Start of Data under study

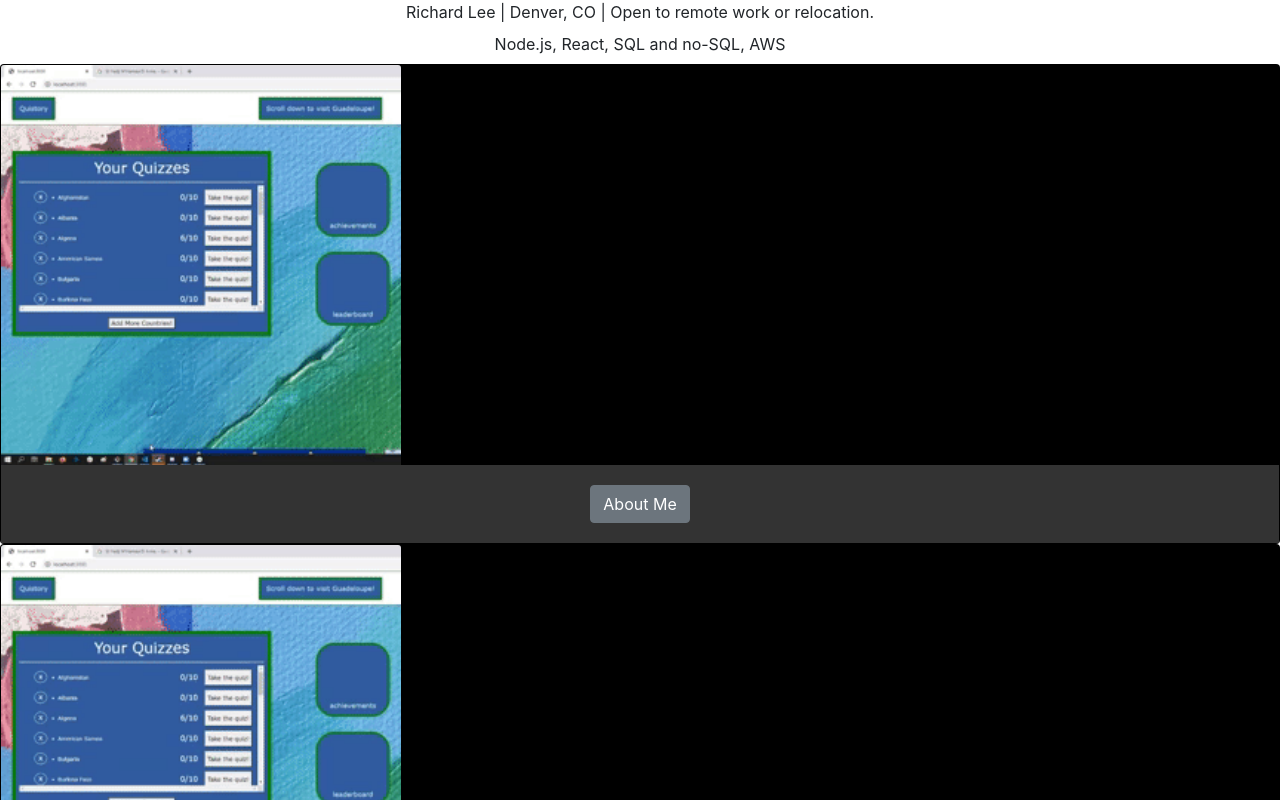
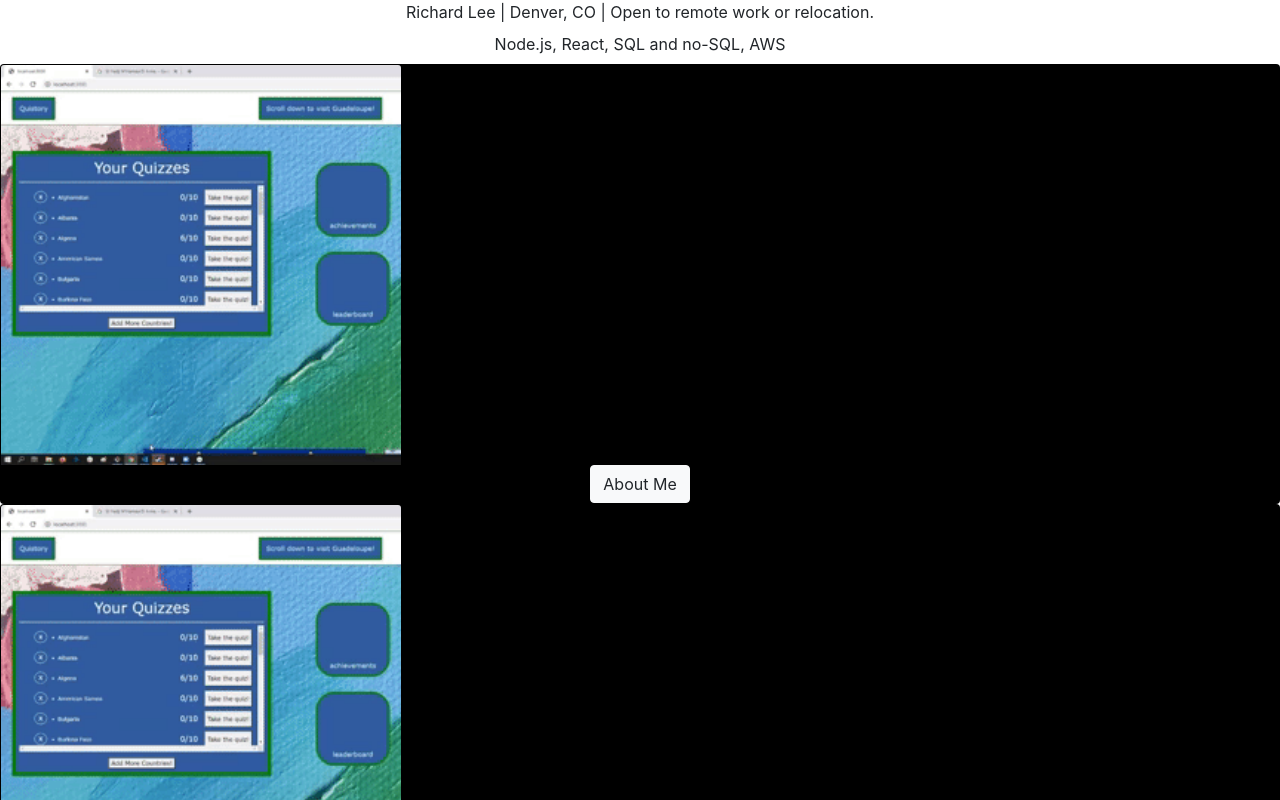
Before and after one commit to richard-d-lee/Portfolio, a React (Create React App) app in the folder client/: page / in a window 1280 px wide. Shown: the top 800 px of the page. Built offline with nearby package versions, Linux system fonts and the light colour scheme; the HTML template or start-up script is replaced by a standard one.

Commit message:
Small Changes

```diff
--- a/client/src/components/MyCard.jsx
+++ b/client/src/components/MyCard.jsx
@@ -7,12 +7,11 @@ function MyCard(props) {
   return (
     <div className="full-card">
       <Card className="my-card" style={{ width: '100%', backgroundColor: "black" }}>
-        <Card.Img variant="top" className="card-image" src={gif} style={{ width: '25rem', height: 'auto'}}/>
-        <Card.Body style={{ backgroundColor: '#333333'}}>
+        <Card.Img variant="top" className="card-image" src={gif} style={{ width: '25rem', height: 'auto'}}>
+          </Card.Img>
           <center>
-            <Button variant="secondary">{props.link}</Button>
+            <Button className="button" variant="light">{props.link}</Button>
           </center>
-        </Card.Body>
       </Card>
     </div>
   )
```
Also changed, not shown: client/src/components/gif.gif (deleted), 2 other files (tests, documents, lock files or other folders).
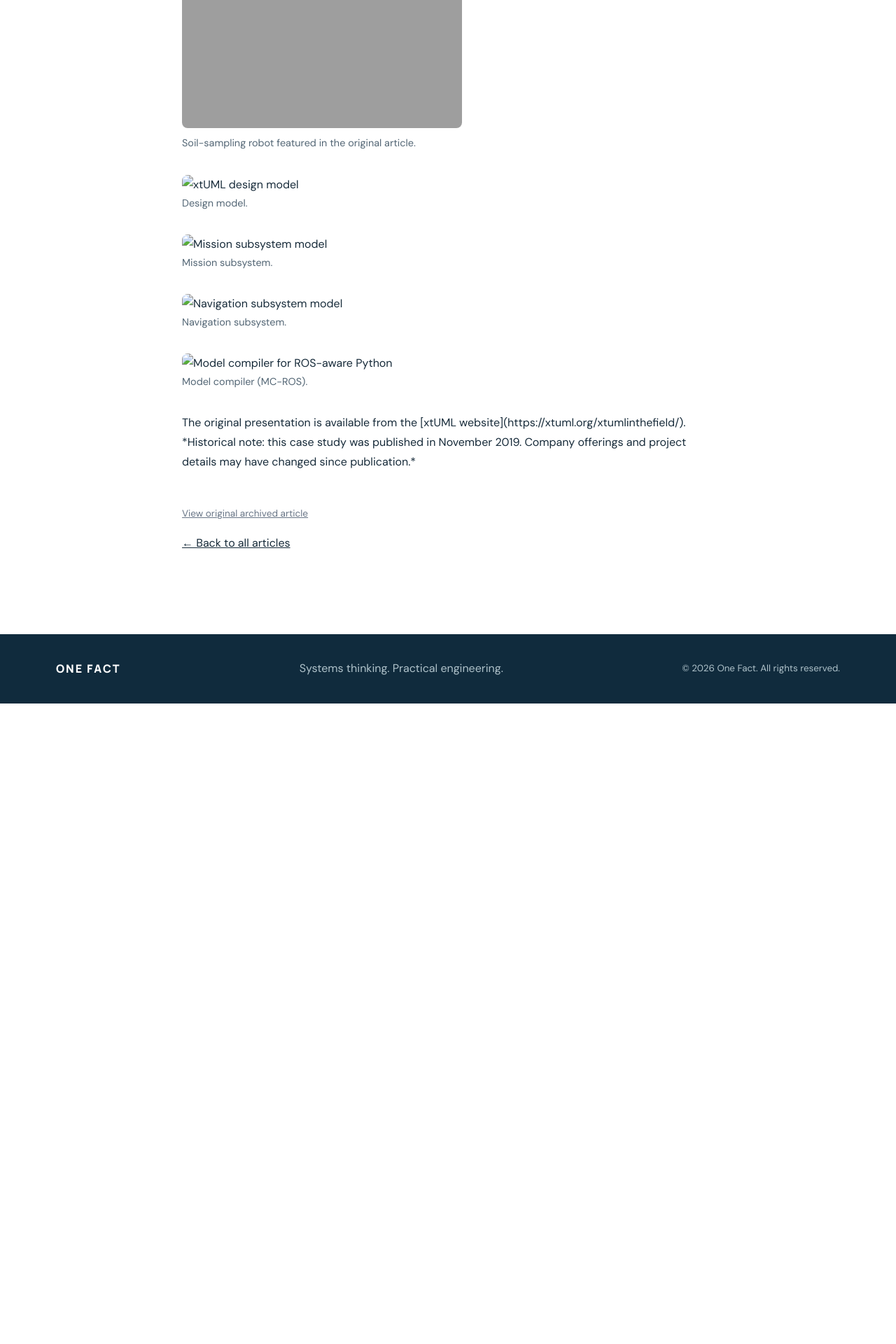
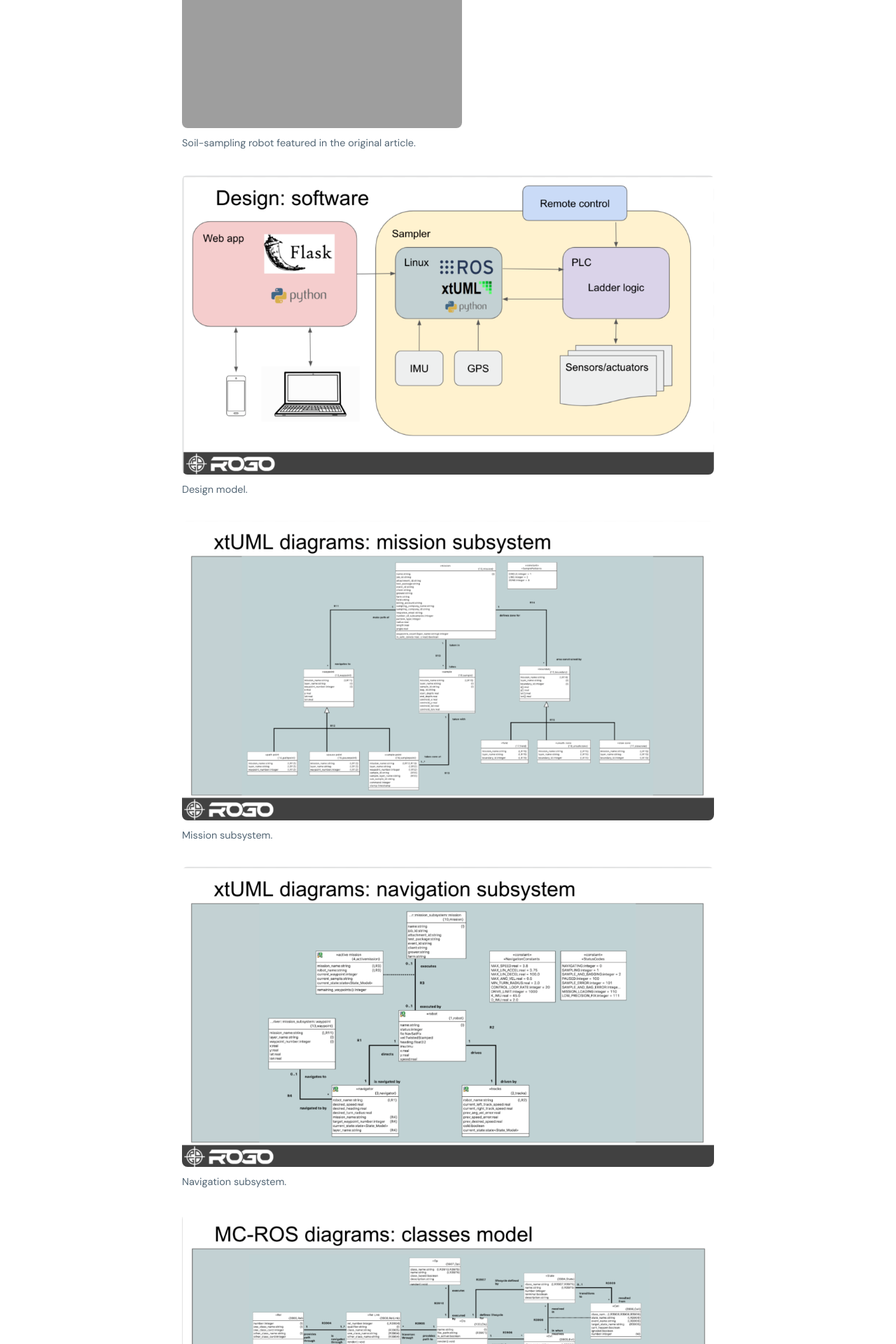
Before and after one commit to xtuml/onefactinc, a Jekyll site: the page built from _articles/xtuml-in-the-field.html, in a window 1280 px wide. Shown: the part 885-2805 px from the top of the page at 70% size. Built offline with Jekyll 4.4.1, drawn with Linux system fonts in a browser that asks for light colours; before the commit the page ends 1890 px from its top, so only the background shows below that.

Commit message:
Use locally hosted article images

```diff
--- a/_articles/xtuml-in-the-field.html
+++ b/_articles/xtuml-in-the-field.html
@@ -17,22 +17,22 @@ xtUML was used in the enhanced GPS navigation, inertial guidance, and robotic co
 </figure>
 
 <figure>
-  <img src="https://xtuml.github.io/onefactnet/wp-content/uploads/2019/11/image-1024x577-6913326.png" alt="xtUML design model" loading="lazy">
+  <img src="{{ '/assets/images/image-1024x577-6913326.png' | relative_url }}" alt="xtUML design model" loading="lazy">
   <figcaption>Design model.</figcaption>
 </figure>
 
 <figure>
-  <img src="https://xtuml.github.io/onefactnet/wp-content/uploads/2019/11/image-1-1024x577-9950624.png" alt="Mission subsystem model" loading="lazy">
+  <img src="{{ '/assets/images/image-1-1024x577-9950624.png' | relative_url }}" alt="Mission subsystem model" loading="lazy">
   <figcaption>Mission subsystem.</figcaption>
 </figure>
 
 <figure>
-  <img src="https://xtuml.github.io/onefactnet/wp-content/uploads/2019/11/image-2-1024x578-1908639.png" alt="Navigation subsystem model" loading="lazy">
+  <img src="{{ '/assets/images/image-2-1024x578-1908639.png' | relative_url }}" alt="Navigation subsystem model" loading="lazy">
   <figcaption>Navigation subsystem.</figcaption>
 </figure>
 
 <figure>
-  <img src="https://xtuml.github.io/onefactnet/wp-content/uploads/2019/11/image-3-1024x576-4395604.png" alt="Model compiler for ROS-aware Python" loading="lazy">
+  <img src="{{ '/assets/images/image-3-1024x576-4395604.png' | relative_url }}" alt="Model compiler for ROS-aware Python" loading="lazy">
   <figcaption>Model compiler (MC-ROS).</figcaption>
 </figure>
 
```
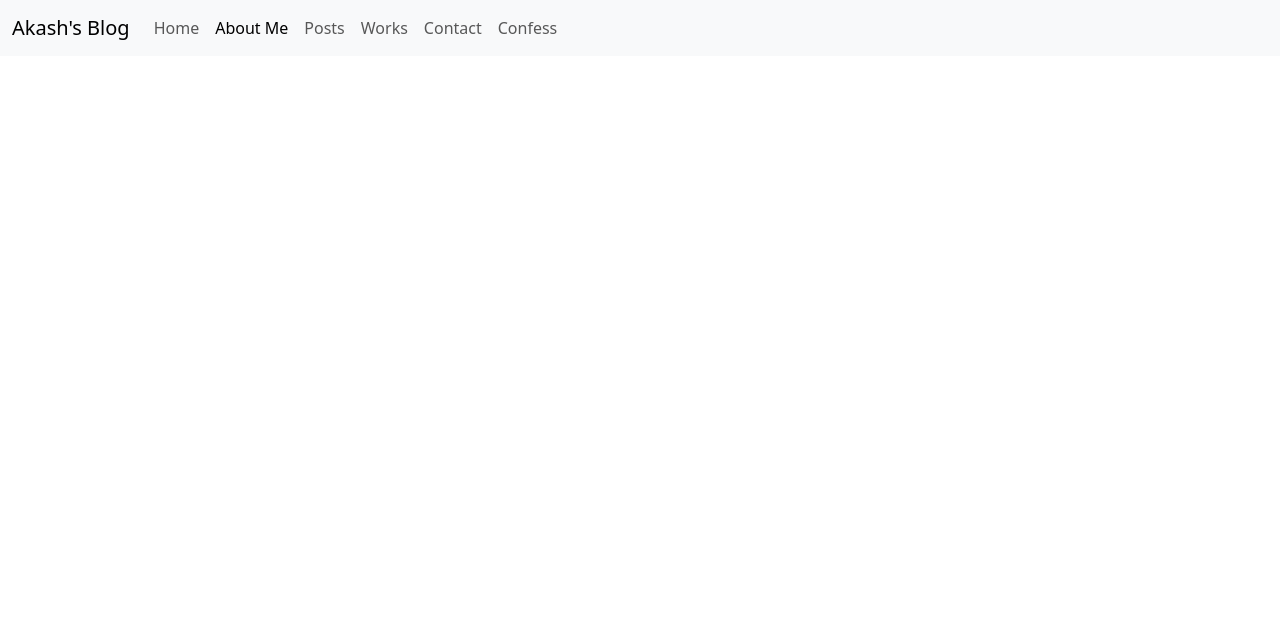
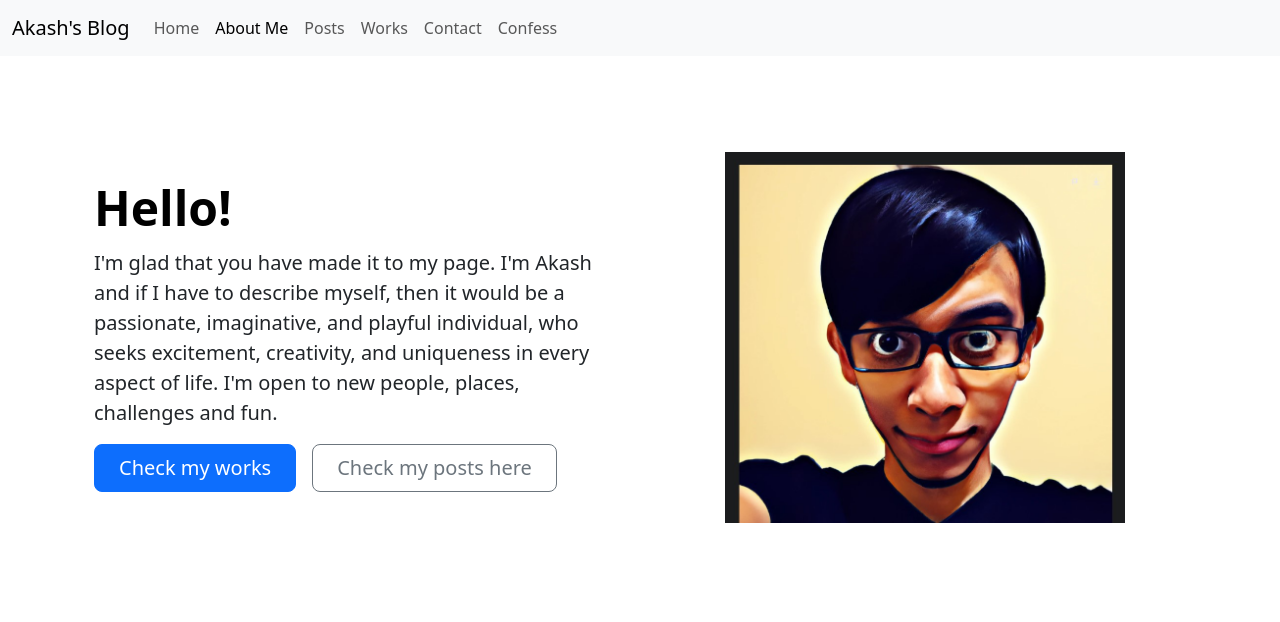
Before and after one commit to Akash-1gif/akashX, a plain HTML site: page about.html in a window 1280 px wide. Drawn offline with nearby package versions, Linux system fonts and the light colour scheme.

Commit message:
Added content in index.html

```diff
--- a/about.html
+++ b/about.html
@@ -25,6 +25,21 @@
           </div>
         </div>
       </nav>
+      <div class="container col-xxl-8 px-4 py-5">
+        <div class="row flex-lg-row-reverse align-items-center g-5 py-5">
+          <div class="col-10 col-sm-8 col-lg-6">
+            <img src="0.6.jpg" class="d-block mx-lg-auto img-fluid" alt="Credits DALL-E" width="400" height="500" loading="lazy">
+          </div>
+          <div class="col-lg-6">
+            <h1 class="display-5 fw-bold text-body-emphasis lh-1 mb-3">Hello!</h1>
+            <p class="lead">I'm glad that you have made it to my page. I'm Akash and if I have to describe myself, then it would be a passionate, imaginative, and playful individual, who seeks excitement, creativity, and uniqueness in every aspect of life. I'm open to new people, places, challenges and fun.</p>
+            <div class="d-grid gap-2 d-md-flex justify-content-md-start">
+              <button type="button" class="btn btn-primary btn-lg px-4 me-md-2">Check my works</button>
+              <button type="button" class="btn btn-outline-secondary btn-lg px-4">Check my posts here</button>
+            </div>
+          </div>
+        </div>
+      </div>
     <script src="https://cdn.jsdelivr.net/npm/bootstrap@5.3.0/dist/js/bootstrap.bundle.min.js" integrity="sha384-geWF76RCwLtnZ8qwWowPQNguL3RmwHVBC9FhGdlKrxdiJJigb/j/68SIy3Te4Bkz" crossorigin="anonymous"></script>
   </body>
 </html>
```
Also changed, not shown: 0.6.jpg (added).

End of Data under study

__Work order__
Filter the records above down to the lines containing "variant".

__Result below__
-        <Card.Img variant="top" className="card-image" src={gif} style={{ width: '25rem', height: 'auto'}}/>
+        <Card.Img variant="top" className="card-image" src={gif} style={{ width: '25rem', height: 'auto'}}>
-            <Button variant="secondary">{props.link}</Button>
+            <Button className="button" variant="light">{props.link}</Button>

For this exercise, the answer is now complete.